» **EXERCISE REQUIREMENTS**: Wherever "diagram" appears in a line of the records below, count that line, and report only the number.
--- START ---
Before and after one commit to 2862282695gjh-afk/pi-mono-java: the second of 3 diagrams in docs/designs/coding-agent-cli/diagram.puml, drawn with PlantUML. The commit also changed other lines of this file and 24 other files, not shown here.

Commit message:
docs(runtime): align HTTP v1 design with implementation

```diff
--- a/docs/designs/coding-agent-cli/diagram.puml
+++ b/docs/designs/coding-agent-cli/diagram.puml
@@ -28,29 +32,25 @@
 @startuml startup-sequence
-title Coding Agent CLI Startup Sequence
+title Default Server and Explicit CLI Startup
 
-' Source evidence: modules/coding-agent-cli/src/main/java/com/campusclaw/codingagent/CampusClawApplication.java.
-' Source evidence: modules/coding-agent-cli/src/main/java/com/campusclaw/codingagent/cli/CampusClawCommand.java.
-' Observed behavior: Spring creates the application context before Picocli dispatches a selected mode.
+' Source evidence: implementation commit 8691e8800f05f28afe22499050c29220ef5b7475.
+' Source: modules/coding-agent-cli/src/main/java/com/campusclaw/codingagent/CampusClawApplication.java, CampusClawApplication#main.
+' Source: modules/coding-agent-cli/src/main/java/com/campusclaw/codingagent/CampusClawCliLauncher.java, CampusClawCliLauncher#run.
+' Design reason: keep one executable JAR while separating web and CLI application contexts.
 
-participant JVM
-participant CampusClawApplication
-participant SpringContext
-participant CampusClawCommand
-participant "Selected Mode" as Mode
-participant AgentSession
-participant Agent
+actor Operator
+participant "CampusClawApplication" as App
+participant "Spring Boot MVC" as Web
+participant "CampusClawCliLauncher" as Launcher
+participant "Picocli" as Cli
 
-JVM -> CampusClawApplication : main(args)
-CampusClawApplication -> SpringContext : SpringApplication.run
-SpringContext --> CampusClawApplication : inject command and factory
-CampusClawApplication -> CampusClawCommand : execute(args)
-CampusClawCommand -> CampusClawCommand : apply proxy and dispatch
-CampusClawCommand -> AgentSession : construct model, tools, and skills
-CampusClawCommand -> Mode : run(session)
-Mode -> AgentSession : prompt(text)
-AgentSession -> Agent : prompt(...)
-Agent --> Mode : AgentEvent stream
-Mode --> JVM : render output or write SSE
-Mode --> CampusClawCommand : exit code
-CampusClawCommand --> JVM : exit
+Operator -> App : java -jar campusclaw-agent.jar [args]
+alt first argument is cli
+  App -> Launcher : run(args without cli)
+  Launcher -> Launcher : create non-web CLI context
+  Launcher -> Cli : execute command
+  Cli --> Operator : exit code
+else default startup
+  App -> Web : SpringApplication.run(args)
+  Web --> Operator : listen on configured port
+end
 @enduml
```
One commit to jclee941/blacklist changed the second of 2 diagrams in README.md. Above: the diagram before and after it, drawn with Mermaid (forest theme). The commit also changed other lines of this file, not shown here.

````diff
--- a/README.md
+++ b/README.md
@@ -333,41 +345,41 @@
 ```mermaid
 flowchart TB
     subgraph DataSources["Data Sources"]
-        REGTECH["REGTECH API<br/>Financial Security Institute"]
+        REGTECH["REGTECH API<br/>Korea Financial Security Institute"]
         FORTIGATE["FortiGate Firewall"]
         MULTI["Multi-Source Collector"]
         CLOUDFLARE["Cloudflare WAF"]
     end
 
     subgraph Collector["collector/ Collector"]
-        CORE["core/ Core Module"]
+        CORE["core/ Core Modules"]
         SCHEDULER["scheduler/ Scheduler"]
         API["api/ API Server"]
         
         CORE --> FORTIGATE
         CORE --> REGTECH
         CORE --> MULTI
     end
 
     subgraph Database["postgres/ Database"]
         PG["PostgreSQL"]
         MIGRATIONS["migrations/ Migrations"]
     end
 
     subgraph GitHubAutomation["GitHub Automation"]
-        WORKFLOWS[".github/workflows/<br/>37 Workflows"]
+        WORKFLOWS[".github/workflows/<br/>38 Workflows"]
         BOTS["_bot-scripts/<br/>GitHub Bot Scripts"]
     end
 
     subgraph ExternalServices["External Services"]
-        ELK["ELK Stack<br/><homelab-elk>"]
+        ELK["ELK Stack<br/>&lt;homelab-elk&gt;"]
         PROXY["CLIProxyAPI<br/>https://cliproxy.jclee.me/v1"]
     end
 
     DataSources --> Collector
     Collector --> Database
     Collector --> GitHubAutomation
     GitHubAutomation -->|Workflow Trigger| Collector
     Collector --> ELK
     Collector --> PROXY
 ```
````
--- END ---
» **YOUR RESPONSE**: 4